• DIRECTIONS: Pull out every line below holding the word "export".

'''

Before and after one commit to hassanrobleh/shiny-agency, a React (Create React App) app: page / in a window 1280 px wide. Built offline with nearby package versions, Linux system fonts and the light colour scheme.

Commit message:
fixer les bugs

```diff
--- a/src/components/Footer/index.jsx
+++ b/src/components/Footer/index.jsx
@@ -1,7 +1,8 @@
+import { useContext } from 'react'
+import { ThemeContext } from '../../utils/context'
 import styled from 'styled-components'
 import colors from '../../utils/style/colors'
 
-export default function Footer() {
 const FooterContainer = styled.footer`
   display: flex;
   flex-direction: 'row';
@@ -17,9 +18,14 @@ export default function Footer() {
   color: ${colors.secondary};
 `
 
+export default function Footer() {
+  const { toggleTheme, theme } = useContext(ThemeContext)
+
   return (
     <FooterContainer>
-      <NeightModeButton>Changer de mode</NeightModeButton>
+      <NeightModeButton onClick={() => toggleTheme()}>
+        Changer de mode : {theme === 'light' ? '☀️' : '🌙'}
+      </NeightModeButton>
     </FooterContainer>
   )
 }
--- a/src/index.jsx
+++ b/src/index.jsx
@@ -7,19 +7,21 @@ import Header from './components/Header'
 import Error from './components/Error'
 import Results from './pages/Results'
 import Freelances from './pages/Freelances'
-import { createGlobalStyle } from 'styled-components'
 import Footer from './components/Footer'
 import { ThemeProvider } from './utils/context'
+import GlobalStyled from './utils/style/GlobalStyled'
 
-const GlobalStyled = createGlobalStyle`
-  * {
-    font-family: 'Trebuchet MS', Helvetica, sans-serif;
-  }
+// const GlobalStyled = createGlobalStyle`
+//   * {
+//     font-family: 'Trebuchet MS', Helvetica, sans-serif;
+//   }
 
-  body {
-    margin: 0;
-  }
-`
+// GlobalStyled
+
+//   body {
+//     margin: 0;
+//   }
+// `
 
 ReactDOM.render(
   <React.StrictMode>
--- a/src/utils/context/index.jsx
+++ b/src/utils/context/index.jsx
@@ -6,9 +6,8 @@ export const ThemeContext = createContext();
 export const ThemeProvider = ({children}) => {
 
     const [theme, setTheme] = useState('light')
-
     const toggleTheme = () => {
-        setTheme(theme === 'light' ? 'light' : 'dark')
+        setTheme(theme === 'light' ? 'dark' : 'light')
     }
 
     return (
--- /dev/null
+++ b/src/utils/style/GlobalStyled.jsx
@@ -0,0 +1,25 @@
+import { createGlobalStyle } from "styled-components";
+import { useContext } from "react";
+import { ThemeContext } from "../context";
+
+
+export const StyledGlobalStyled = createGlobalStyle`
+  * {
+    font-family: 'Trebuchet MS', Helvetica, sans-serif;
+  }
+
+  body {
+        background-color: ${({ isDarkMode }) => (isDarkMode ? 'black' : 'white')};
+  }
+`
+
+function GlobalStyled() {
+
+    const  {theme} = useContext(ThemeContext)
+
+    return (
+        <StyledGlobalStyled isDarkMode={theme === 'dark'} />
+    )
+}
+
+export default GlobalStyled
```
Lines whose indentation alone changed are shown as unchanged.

'''
'''

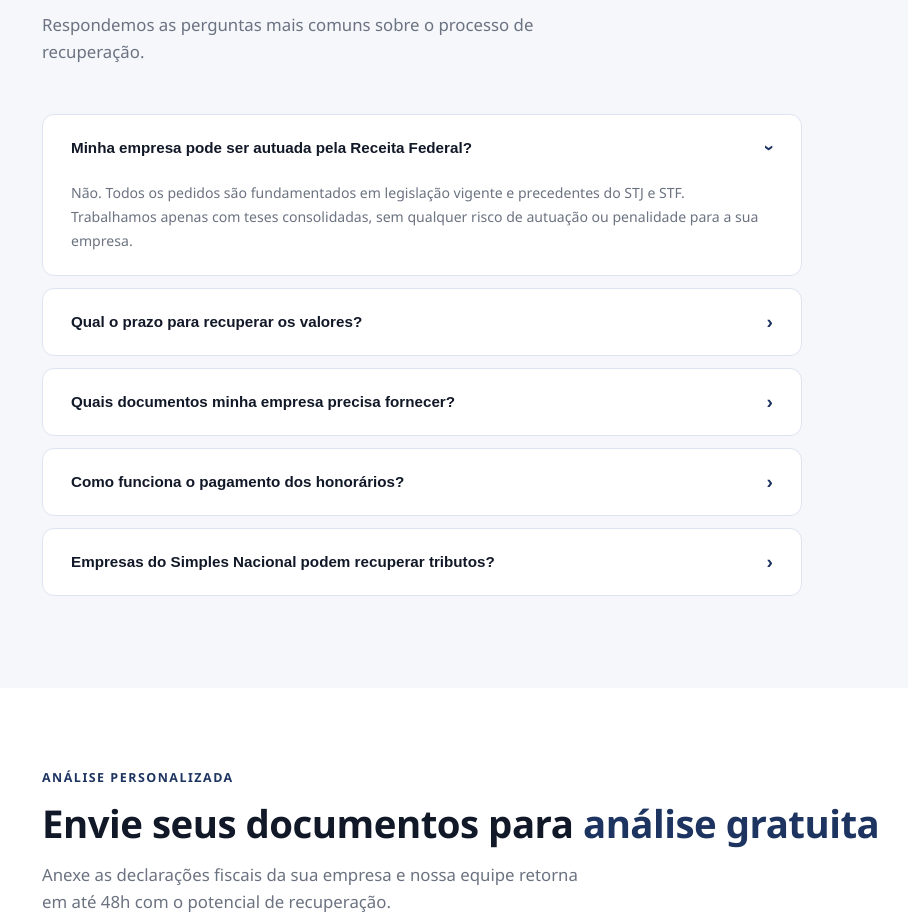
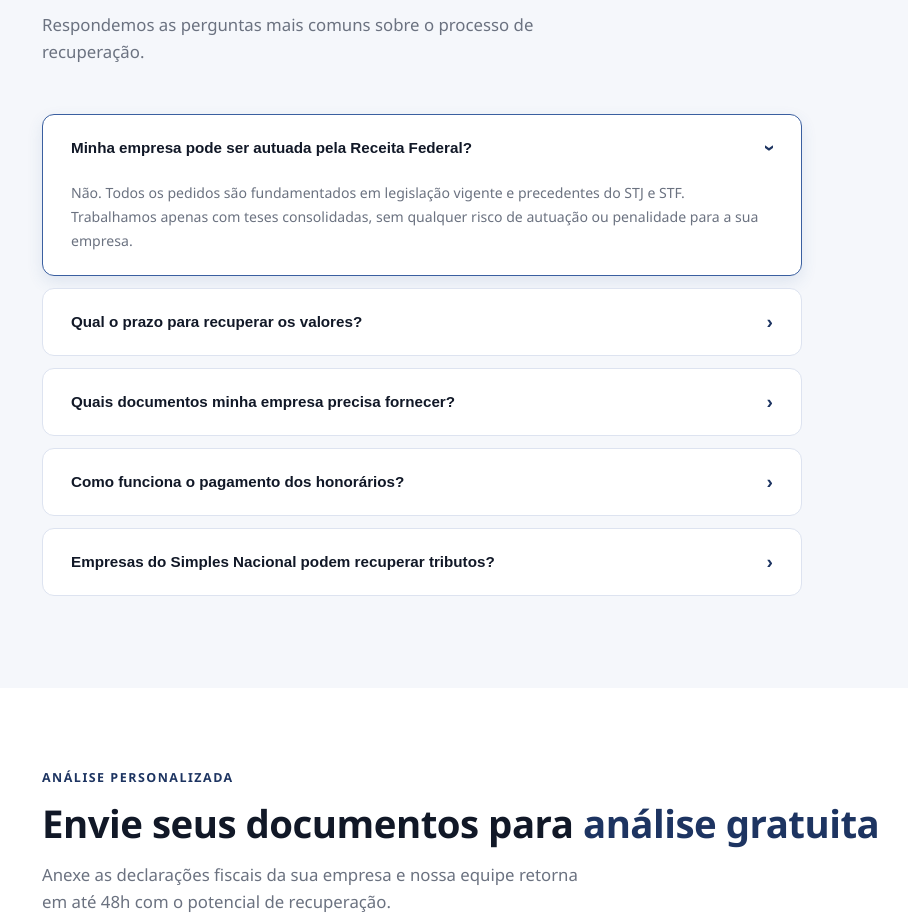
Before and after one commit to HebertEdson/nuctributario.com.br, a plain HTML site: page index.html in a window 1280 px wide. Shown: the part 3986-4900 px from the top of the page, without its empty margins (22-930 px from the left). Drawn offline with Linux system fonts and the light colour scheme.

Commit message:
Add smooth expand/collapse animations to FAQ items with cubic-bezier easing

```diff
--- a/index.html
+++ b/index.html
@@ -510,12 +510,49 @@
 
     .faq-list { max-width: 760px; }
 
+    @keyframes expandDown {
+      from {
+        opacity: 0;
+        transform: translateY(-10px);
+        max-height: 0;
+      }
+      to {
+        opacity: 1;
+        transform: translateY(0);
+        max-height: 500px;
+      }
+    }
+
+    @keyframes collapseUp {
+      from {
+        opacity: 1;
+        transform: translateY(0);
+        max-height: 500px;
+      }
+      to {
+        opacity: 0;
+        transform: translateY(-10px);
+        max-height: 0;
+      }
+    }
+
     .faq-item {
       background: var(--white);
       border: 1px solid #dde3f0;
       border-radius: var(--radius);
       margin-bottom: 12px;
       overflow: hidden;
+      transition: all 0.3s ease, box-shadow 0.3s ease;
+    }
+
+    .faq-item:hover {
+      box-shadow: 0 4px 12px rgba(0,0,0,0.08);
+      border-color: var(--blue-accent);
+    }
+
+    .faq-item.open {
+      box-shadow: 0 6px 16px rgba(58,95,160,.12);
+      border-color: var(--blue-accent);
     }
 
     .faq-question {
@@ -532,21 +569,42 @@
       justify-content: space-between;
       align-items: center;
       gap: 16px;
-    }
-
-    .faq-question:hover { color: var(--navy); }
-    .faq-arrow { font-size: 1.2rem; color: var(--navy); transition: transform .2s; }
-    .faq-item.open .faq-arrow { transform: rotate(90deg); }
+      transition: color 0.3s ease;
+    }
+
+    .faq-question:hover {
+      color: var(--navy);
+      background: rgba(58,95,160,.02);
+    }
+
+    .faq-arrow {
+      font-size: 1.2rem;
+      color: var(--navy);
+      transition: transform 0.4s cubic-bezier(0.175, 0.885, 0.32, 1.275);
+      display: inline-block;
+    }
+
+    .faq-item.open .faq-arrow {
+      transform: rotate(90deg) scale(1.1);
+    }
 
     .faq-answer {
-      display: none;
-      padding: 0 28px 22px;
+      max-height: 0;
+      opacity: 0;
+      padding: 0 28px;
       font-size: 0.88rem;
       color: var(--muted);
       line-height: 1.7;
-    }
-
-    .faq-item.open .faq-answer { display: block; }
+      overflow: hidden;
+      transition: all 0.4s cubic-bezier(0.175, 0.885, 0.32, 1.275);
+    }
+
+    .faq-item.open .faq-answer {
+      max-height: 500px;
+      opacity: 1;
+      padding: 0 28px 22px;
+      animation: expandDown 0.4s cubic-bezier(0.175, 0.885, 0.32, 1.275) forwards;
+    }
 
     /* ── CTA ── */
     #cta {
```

'''
'''

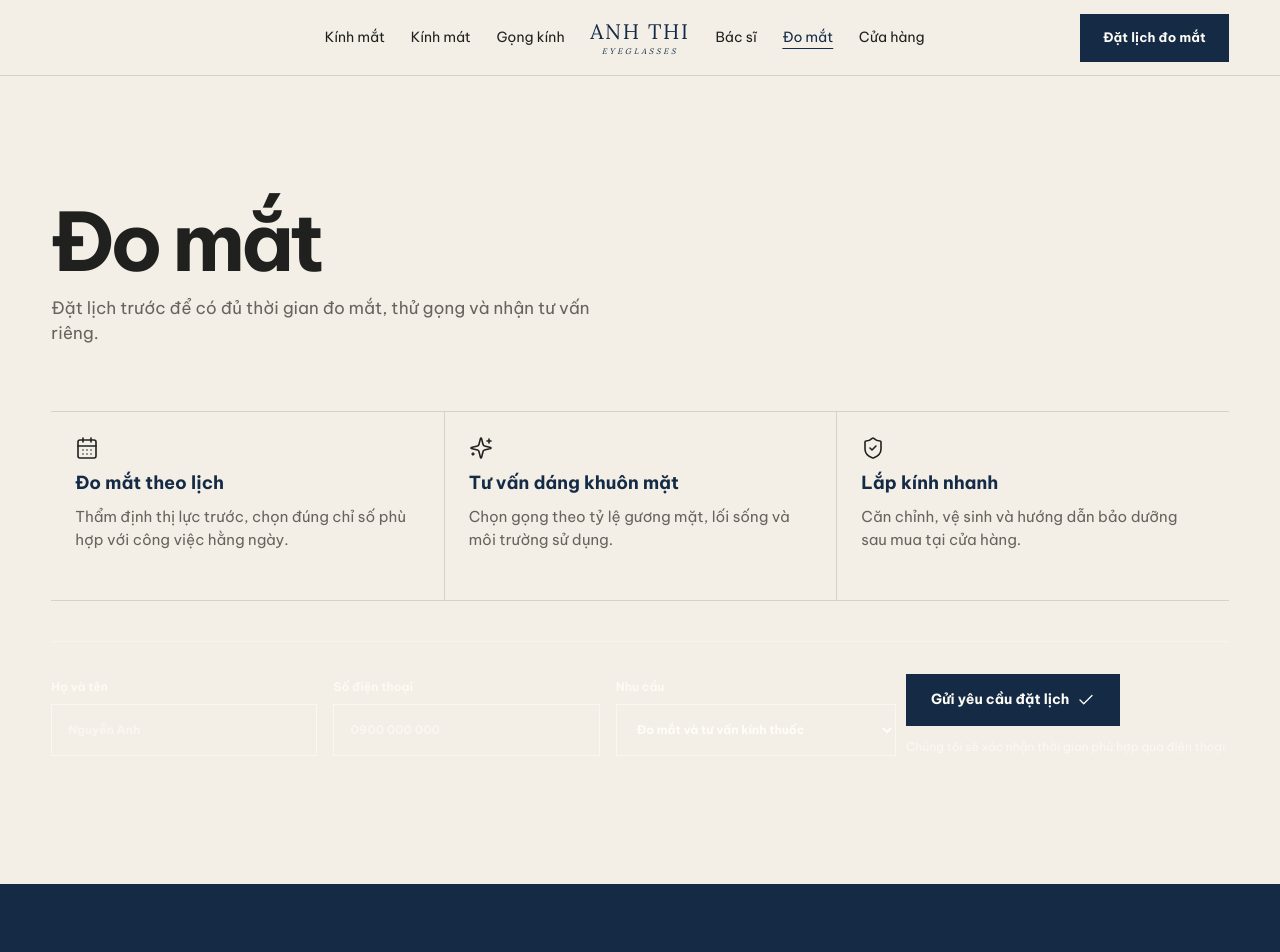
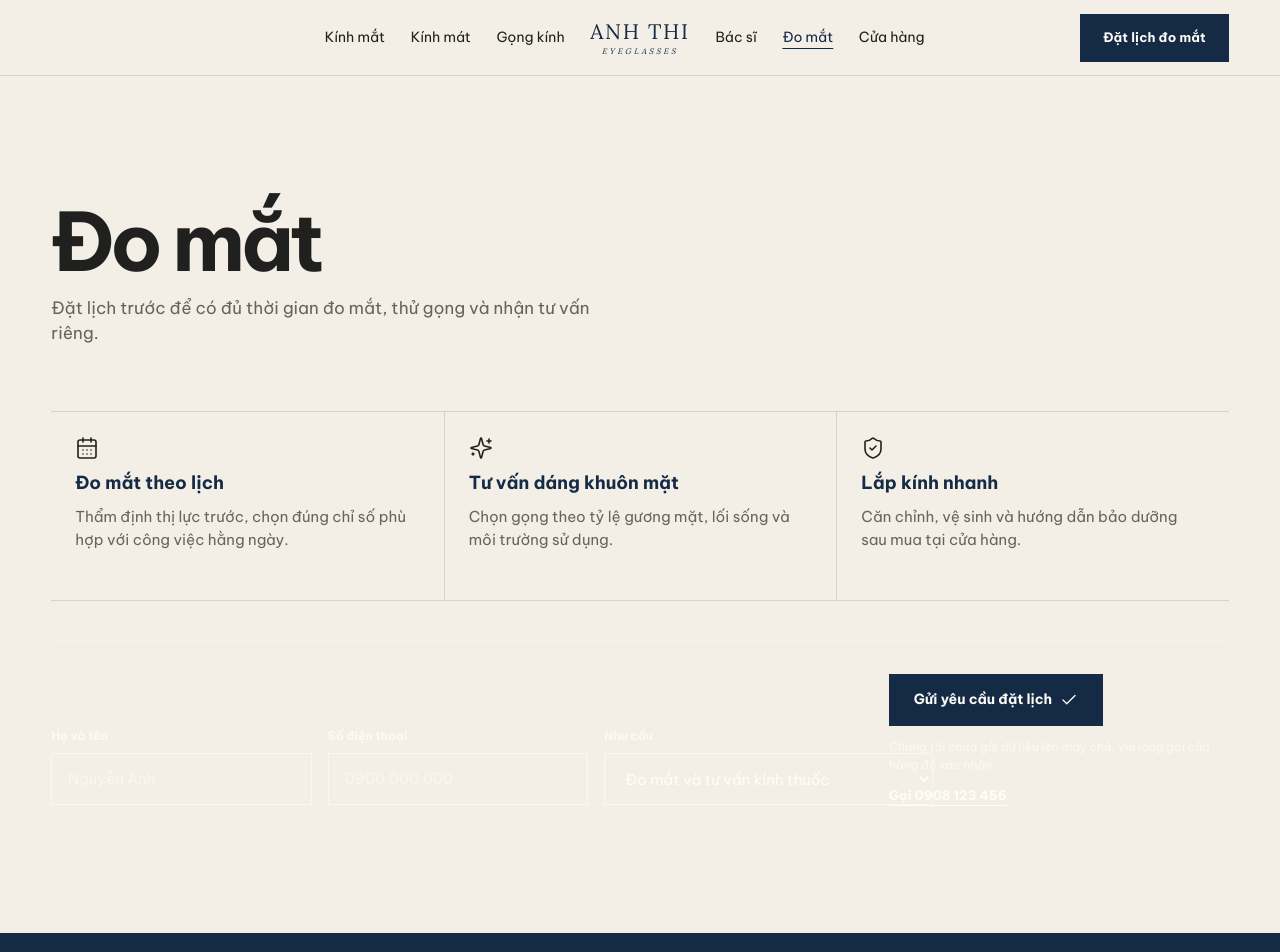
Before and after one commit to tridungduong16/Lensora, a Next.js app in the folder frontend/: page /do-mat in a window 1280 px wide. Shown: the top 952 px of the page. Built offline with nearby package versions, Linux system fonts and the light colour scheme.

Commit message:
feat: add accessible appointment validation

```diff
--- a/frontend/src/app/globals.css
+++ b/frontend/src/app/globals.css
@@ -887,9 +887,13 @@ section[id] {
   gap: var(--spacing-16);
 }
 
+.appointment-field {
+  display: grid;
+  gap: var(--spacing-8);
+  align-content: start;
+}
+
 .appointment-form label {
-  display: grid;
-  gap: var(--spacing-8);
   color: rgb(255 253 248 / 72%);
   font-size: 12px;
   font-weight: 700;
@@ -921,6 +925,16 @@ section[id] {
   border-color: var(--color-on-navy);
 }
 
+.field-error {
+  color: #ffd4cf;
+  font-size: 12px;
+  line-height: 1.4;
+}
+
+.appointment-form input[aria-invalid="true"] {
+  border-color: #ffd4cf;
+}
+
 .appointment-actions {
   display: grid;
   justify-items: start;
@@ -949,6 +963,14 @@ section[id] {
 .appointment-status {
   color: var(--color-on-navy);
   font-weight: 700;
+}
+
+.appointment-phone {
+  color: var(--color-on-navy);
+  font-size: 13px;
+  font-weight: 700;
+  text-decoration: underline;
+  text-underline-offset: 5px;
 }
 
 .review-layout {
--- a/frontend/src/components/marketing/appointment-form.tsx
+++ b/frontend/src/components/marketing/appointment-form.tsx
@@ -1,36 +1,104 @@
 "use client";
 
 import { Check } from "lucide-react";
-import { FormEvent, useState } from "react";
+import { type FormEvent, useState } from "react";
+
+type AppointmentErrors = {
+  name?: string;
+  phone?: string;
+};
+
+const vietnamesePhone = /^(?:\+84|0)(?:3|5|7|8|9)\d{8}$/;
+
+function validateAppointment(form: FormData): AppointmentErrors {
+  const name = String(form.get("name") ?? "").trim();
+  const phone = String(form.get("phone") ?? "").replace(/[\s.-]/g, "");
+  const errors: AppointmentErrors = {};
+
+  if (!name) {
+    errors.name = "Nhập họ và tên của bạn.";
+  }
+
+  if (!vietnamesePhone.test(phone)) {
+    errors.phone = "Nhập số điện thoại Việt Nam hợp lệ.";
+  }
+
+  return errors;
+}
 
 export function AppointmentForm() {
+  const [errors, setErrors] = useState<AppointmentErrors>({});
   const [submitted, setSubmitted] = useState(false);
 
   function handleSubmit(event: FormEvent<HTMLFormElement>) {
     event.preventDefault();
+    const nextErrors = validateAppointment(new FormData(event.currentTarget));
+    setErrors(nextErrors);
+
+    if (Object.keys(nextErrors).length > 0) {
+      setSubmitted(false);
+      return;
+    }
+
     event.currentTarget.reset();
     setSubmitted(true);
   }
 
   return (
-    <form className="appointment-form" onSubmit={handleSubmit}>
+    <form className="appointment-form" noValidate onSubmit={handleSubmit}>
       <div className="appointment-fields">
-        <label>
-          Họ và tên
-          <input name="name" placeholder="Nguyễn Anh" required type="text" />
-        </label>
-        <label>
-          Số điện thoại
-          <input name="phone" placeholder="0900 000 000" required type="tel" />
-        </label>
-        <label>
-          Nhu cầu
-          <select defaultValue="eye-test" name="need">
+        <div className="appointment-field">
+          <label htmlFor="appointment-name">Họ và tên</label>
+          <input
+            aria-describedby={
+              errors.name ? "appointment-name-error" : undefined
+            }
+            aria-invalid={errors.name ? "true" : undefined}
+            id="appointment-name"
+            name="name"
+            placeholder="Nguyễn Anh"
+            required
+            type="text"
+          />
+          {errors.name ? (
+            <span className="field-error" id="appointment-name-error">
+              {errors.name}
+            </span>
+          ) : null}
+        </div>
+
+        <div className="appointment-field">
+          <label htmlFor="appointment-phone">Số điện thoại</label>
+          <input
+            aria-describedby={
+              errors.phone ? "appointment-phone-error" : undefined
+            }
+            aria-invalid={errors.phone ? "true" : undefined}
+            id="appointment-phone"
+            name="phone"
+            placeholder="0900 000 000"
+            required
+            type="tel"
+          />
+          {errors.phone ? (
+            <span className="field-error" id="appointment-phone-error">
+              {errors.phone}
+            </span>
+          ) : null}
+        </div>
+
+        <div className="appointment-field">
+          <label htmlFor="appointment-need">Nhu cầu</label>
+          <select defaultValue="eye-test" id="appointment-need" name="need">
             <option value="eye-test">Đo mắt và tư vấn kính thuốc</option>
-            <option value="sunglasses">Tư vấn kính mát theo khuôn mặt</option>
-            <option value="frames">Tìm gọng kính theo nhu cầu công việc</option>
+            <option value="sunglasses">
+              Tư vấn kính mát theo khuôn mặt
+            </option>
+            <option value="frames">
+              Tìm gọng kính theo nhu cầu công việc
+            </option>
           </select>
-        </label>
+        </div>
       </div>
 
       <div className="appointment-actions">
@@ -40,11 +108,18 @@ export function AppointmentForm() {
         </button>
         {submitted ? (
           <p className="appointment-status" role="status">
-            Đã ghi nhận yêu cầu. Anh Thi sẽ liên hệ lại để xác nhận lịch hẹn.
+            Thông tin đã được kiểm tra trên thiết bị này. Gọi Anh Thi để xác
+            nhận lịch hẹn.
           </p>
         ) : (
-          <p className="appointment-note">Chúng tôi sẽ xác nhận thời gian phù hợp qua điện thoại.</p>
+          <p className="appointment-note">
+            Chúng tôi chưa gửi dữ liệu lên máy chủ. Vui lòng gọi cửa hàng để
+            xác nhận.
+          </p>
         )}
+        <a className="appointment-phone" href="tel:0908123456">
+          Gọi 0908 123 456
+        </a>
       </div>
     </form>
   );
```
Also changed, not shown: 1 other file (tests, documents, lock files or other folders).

'''

• WRITTEN RESPONSE:
-export default function Footer() {
@@ -17,9 +18,14 @@ export default function Footer() {
+export default function Footer() {
@@ -6,9 +6,8 @@ export const ThemeContext = createContext();
 export const ThemeProvider = ({children}) => {
+export const StyledGlobalStyled = createGlobalStyle`
+export default GlobalStyled
 export function AppointmentForm() {
@@ -40,11 +108,18 @@ export function AppointmentForm() {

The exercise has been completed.